According to the Post, "Philip Hart told his wife that he did not think withholding taxes was the best form of protest. Earnest discussions ensued, but she remained resolute. Her conscience, she said, would not permit her to accept the 'killing of innocent people without cause'."

In nominating her for the Michigan Women's Hall of Fame in 2007, fellow Mercury 13 member Bernice Steadman wrote of Janey Hart: "Pilot, truck driver, feminist, peace and civil rights activist, mother of eight, grandmother, great-grandmother, and political celebrity in her own right...Add to this expertise in sailing, horse breeding, and numerous other interests. These are the hallmarks of a fully engaged life worthy of recognition in the Michigan Women's Hall of Fame."

In this December 28, 1975 Meet the Press appearance, Janey and Phil Hart talk about women's rights, oil pipelines, raising eight children, and the overlap between their political and private lives.

Join Us: News for people demanding a better world

Common Dreams is powered by optimists who believe in the power of informed and engaged citizens to ignite and enact change to make the world a better place.

We're hundreds of thousands strong, but every single supporter makes the difference.

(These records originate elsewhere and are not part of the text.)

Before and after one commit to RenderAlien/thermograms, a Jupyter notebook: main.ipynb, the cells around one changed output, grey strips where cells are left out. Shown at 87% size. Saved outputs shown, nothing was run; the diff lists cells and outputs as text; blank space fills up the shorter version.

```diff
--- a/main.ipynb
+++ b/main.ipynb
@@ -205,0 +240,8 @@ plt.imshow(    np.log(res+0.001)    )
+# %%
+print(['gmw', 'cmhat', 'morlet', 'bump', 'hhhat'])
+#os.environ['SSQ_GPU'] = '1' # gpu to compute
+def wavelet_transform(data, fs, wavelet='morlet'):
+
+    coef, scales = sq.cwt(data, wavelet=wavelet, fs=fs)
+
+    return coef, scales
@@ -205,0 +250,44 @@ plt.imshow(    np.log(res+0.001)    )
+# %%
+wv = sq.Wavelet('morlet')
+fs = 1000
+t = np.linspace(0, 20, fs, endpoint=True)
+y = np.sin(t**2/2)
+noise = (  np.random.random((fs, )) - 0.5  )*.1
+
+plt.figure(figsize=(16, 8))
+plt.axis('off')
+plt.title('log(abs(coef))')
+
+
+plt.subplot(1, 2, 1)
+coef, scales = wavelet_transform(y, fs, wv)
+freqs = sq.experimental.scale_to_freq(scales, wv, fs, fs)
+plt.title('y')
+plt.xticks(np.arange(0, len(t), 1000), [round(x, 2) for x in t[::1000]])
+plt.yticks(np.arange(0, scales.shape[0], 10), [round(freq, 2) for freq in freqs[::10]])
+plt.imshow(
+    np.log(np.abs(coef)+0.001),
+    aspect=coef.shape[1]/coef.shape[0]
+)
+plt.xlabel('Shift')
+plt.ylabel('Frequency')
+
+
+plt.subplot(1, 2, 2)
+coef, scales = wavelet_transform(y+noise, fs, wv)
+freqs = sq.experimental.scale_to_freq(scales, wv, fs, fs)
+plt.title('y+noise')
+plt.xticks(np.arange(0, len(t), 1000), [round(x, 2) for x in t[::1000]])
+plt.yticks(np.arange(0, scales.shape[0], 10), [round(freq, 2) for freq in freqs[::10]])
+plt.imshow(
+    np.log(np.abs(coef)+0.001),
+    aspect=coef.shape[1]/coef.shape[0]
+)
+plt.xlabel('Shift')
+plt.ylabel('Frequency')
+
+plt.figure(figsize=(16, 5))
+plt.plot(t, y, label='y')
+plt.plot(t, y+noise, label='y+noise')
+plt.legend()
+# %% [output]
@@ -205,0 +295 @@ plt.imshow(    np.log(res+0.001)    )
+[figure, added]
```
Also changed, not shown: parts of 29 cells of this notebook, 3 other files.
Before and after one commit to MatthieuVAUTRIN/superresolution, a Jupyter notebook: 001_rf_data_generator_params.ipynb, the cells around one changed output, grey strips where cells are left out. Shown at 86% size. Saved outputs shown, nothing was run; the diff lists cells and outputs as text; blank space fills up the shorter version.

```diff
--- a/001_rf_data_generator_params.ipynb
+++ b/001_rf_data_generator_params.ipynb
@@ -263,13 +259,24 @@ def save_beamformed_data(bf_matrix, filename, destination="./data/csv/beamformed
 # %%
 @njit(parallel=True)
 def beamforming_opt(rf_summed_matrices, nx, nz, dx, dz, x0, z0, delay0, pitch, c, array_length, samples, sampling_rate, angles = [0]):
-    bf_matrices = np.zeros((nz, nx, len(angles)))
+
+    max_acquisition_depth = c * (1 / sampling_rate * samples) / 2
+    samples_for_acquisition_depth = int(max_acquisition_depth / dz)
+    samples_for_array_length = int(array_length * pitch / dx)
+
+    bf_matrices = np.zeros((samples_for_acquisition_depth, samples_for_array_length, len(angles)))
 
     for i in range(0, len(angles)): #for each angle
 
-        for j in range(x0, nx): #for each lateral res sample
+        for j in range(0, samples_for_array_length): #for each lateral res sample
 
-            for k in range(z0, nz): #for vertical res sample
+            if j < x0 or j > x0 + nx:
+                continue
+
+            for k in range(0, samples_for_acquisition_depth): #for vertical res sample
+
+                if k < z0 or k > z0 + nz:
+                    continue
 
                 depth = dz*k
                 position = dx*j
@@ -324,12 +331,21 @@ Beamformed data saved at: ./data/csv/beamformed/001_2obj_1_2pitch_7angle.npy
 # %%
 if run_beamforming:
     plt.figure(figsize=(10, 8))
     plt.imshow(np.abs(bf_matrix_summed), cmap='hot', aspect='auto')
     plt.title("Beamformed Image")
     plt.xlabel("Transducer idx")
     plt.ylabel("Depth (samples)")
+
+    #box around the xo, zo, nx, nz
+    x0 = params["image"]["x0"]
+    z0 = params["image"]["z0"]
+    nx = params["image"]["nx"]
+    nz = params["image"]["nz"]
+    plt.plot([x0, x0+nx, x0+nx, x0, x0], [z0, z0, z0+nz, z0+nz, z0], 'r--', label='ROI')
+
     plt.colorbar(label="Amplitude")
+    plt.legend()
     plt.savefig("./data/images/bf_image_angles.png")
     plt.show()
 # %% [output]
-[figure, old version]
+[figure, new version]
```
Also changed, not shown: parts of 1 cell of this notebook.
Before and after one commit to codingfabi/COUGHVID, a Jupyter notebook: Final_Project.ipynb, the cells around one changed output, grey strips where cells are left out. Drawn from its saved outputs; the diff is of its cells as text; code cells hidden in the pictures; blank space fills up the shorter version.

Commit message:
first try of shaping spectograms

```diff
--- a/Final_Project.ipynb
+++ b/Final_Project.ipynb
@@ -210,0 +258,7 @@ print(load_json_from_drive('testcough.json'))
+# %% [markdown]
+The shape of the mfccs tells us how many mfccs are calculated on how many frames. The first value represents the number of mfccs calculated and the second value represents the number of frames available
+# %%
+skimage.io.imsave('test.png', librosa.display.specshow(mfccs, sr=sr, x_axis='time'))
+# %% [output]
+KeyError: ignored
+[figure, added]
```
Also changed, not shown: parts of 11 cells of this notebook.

Your contribution supports this bold media model—free, independent, and dedicated to reporting the facts every day. Stand with us in the fight for economic equality, social justice, human rights, and a more sustainable future. As a people-powered nonprofit news outlet, we cover the issues the corporate media never will. Join with us today!

Our work is licensed under Creative Commons (CC BY-NC-ND 3.0). Feel free to republish and share widely.